Some goals for a pre-workout meal (courtesy of Coach Poliquin):
As I’ve covered in a previous post (https://www.instagram.com/p/BW0TeAwFfAu/) is vital to performance. It takes more than just water to stay hydrated; proper amounts of sodium are needed for the body to stay hydrated and for muscles to be ready for growth.
Real, whole foods are best so I always tell people to leave about 90 minutes between their meal and working out, or 45 minutes at the minimum. Some workouts will be a little taxing on the body, like leg day, so I usually space the meal and workout further apart for those.
You’re not going to have a good workout if you’re not focused on the task at hand. What you eat can help you get there. The brain uses acetylcholine and dopamine for drive and focus. The meat and nuts meal, which is also covered in a previous post (https://www.instagram.com/p/BW-imlaFhCZ/), provide both of these vital neurotransmitters. Carbs have been shown to decrease IQ by up to 20%, which is never a good thing, but especially not before working out.
Insulin and pH.
During a training session higher Cortisol is beneficial for growing muscles, so insulin must be kept low.

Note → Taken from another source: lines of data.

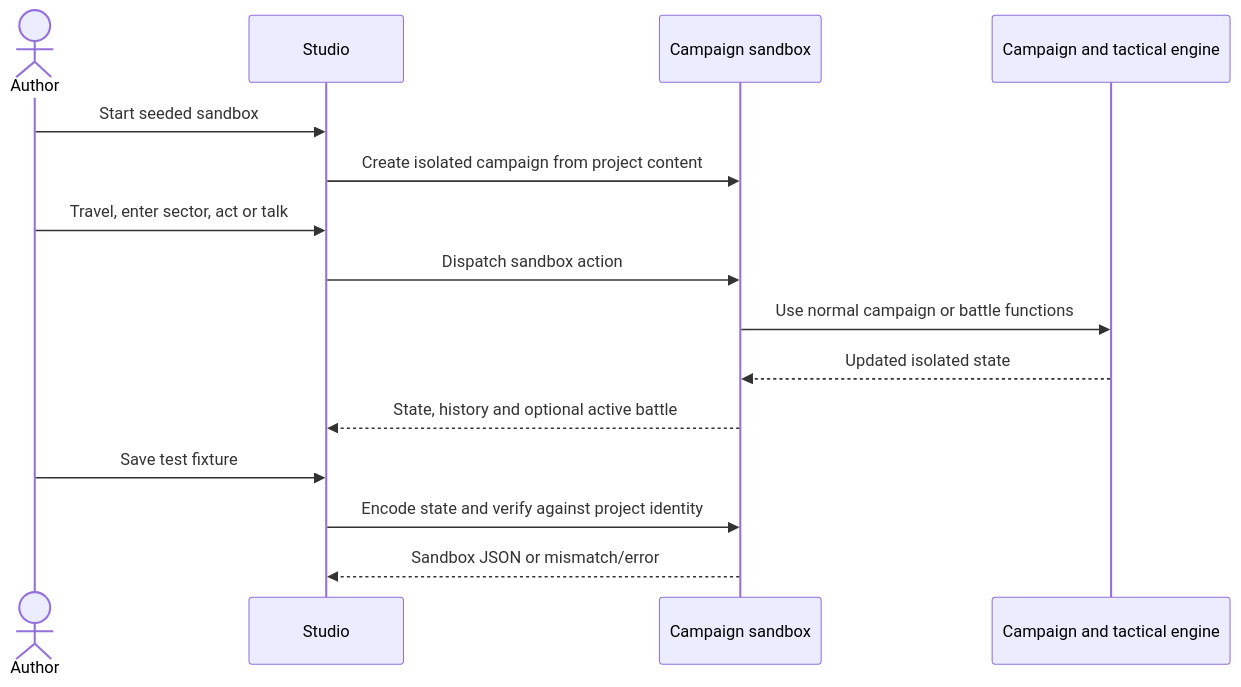
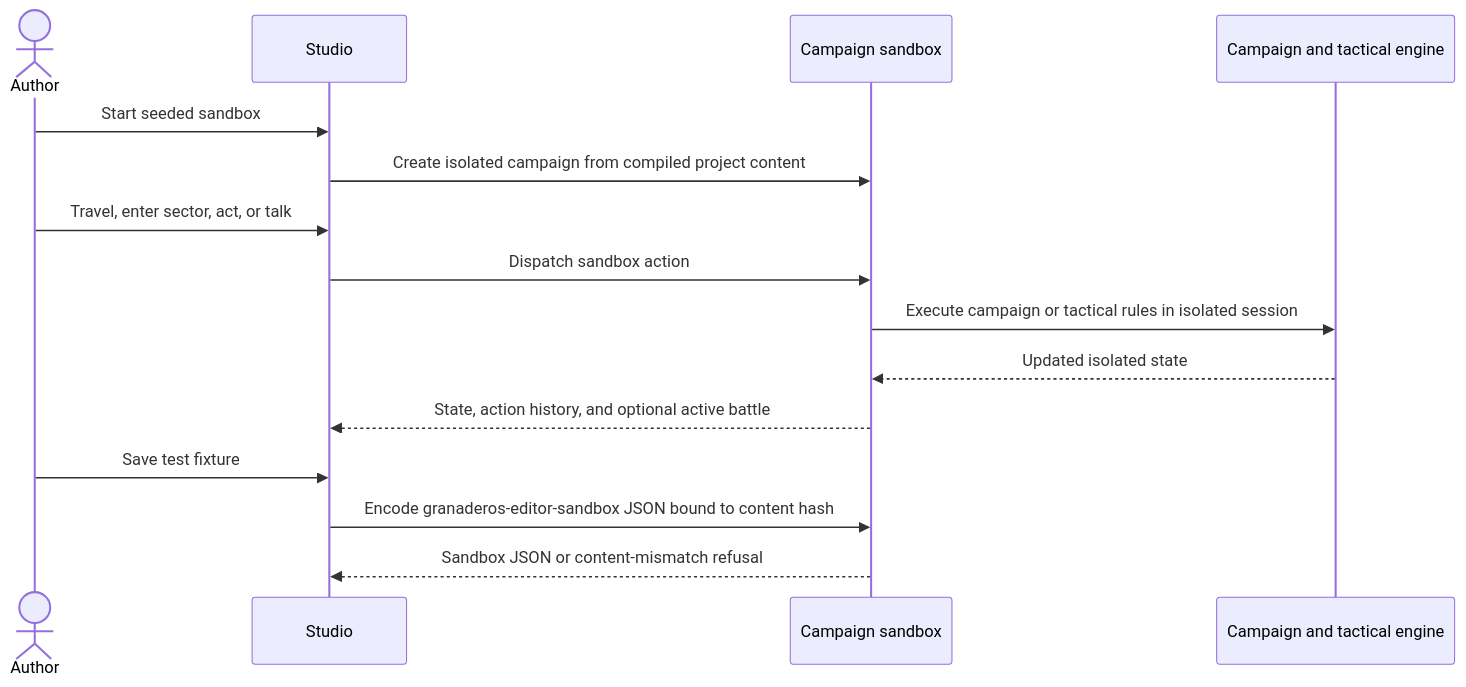
One commit to fsodano/granaderos changed the second of 2 diagrams in docs/architecture/use-cases/authoring.md. Above: the diagram before and after it, drawn with Mermaid. The commit also changed other lines of this file and 1182 other files, not shown here.

````diff
--- a/docs/architecture/use-cases/authoring.md
+++ b/docs/architecture/use-cases/authoring.md
@@ -294,17 +148,17 @@
 ```mermaid
 sequenceDiagram
   actor Author
-  participant Studio
+  participant Studio as Studio
   participant Sandbox as Campaign sandbox
   participant Engine as Campaign and tactical engine
   Author->>Studio: Start seeded sandbox
-  Studio->>Sandbox: Create isolated campaign from project content
-  Author->>Studio: Travel, enter sector, act or talk
+  Studio->>Sandbox: Create isolated campaign from compiled project content
+  Author->>Studio: Travel, enter sector, act, or talk
   Studio->>Sandbox: Dispatch sandbox action
-  Sandbox->>Engine: Use normal campaign or battle functions
+  Sandbox->>Engine: Execute campaign or tactical rules in isolated session
   Engine-->>Sandbox: Updated isolated state
-  Sandbox-->>Studio: State, history and optional active battle
+  Sandbox-->>Studio: State, action history, and optional active battle
   Author->>Studio: Save test fixture
-  Studio->>Sandbox: Encode state and verify against project identity
-  Sandbox-->>Studio: Sandbox JSON or mismatch/error
+  Studio->>Sandbox: Encode granaderos-editor-sandbox JSON bound to content hash
+  Sandbox-->>Studio: Sandbox JSON or content-mismatch refusal
 ```
````
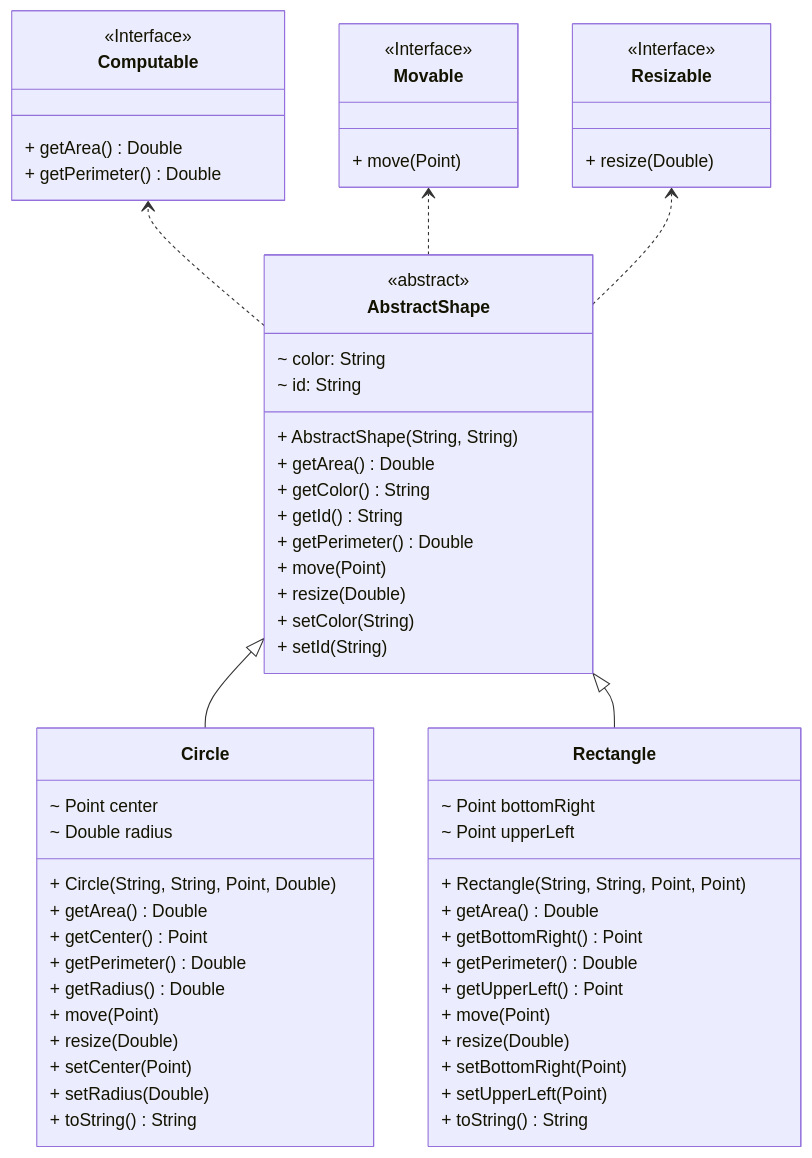
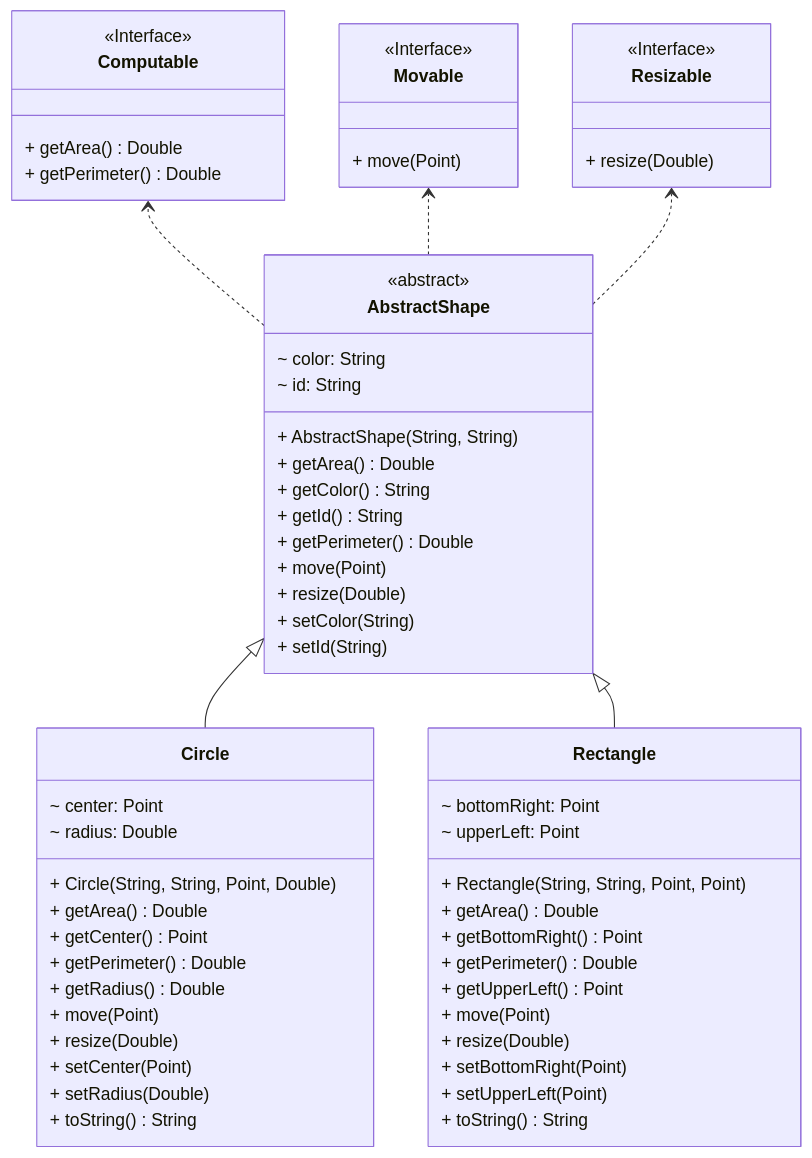
Before and after one commit to MatteV02/kotlin-core: diagram 11 of 13 in src/main/kotlin/com/MatteV02/exercises/oop/README.md, drawn with Mermaid. The commit also changed 6 other files, not shown here.

````diff
--- a/src/main/kotlin/com/MatteV02/exercises/oop/README.md
+++ b/src/main/kotlin/com/MatteV02/exercises/oop/README.md
@@ -463,65 +463,65 @@
 ```mermaid
 classDiagram
     direction BT
     class AbstractShape {
         <<abstract>>
         ~ color: String
         ~ id: String
         + AbstractShape(String, String)
         + getArea() Double
         + getColor() String
         + getId() String
         + getPerimeter() Double
         + move(Point)
         + resize(Double)
         + setColor(String)
         + setId(String)
     }
     class Circle {
-        ~ Point center
-        ~ Double radius
+        ~ center: Point
+        ~ radius: Double
         + Circle(String, String, Point, Double)
         + getArea() Double
         + getCenter() Point
         + getPerimeter() Double
         + getRadius() Double
         + move(Point)
         + resize(Double)
         + setCenter(Point)
         + setRadius(Double)
         + toString() String
     }
     class Rectangle {
-        ~ Point bottomRight
-        ~ Point upperLeft
+        ~ bottomRight: Point
+        ~ upperLeft: Point
         + Rectangle(String, String, Point, Point)
         + getArea() Double
         + getBottomRight() Point
         + getPerimeter() Double
         + getUpperLeft() Point
         + move(Point)
         + resize(Double)
         + setBottomRight(Point)
         + setUpperLeft(Point)
         + toString() String
     }
     class Computable {
         <<Interface>>
         + getArea() Double
         + getPerimeter() Double
     }
     class Movable {
         <<Interface>>
         + move(Point)
     }
     class Resizable {
         <<Interface>>
         + resize(Double)
     }
 
     AbstractShape ..> Computable
     AbstractShape ..> Movable
     AbstractShape ..> Resizable
     Circle --|> AbstractShape
     Rectangle --|> AbstractShape
 ```
````
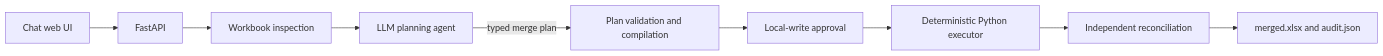
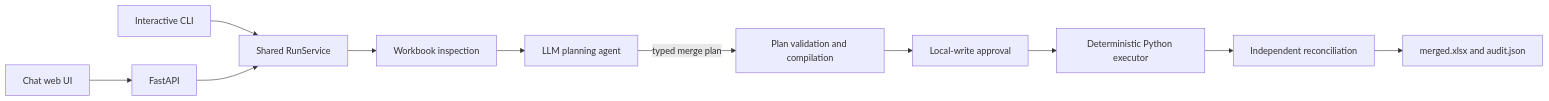
Before and after one commit to gh20260821/excel-merge-agent: the diagram in README.md, drawn with Mermaid. The commit also changed other lines of this file and 7 other files, not shown here.

Commit message:
Add interactive resumable CLI

````diff
--- a/README.md
+++ b/README.md
@@ -31,11 +32,13 @@
 ```mermaid
 flowchart LR
     UI[Chat web UI] --> API[FastAPI]
-    API --> INSPECT[Workbook inspection]
+    CLI[Interactive CLI] --> SERVICE[Shared RunService]
+    API --> SERVICE
+    SERVICE --> INSPECT[Workbook inspection]
     INSPECT --> LLM[LLM planning agent]
     LLM -->|typed merge plan| VALIDATE[Plan validation and compilation]
     VALIDATE --> APPROVE[Local-write approval]
     APPROVE --> EXEC[Deterministic Python executor]
     EXEC --> VERIFY[Independent reconciliation]
     VERIFY --> OUTPUT[merged.xlsx and audit.json]
 ```
````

To keep insulin low avoid carbs pre-workout, they aren’t needed pre-workout as the body utilizes stored glycogen. A slightly elevated pH helps during training due to anabolism being triggered by inflammatory processes.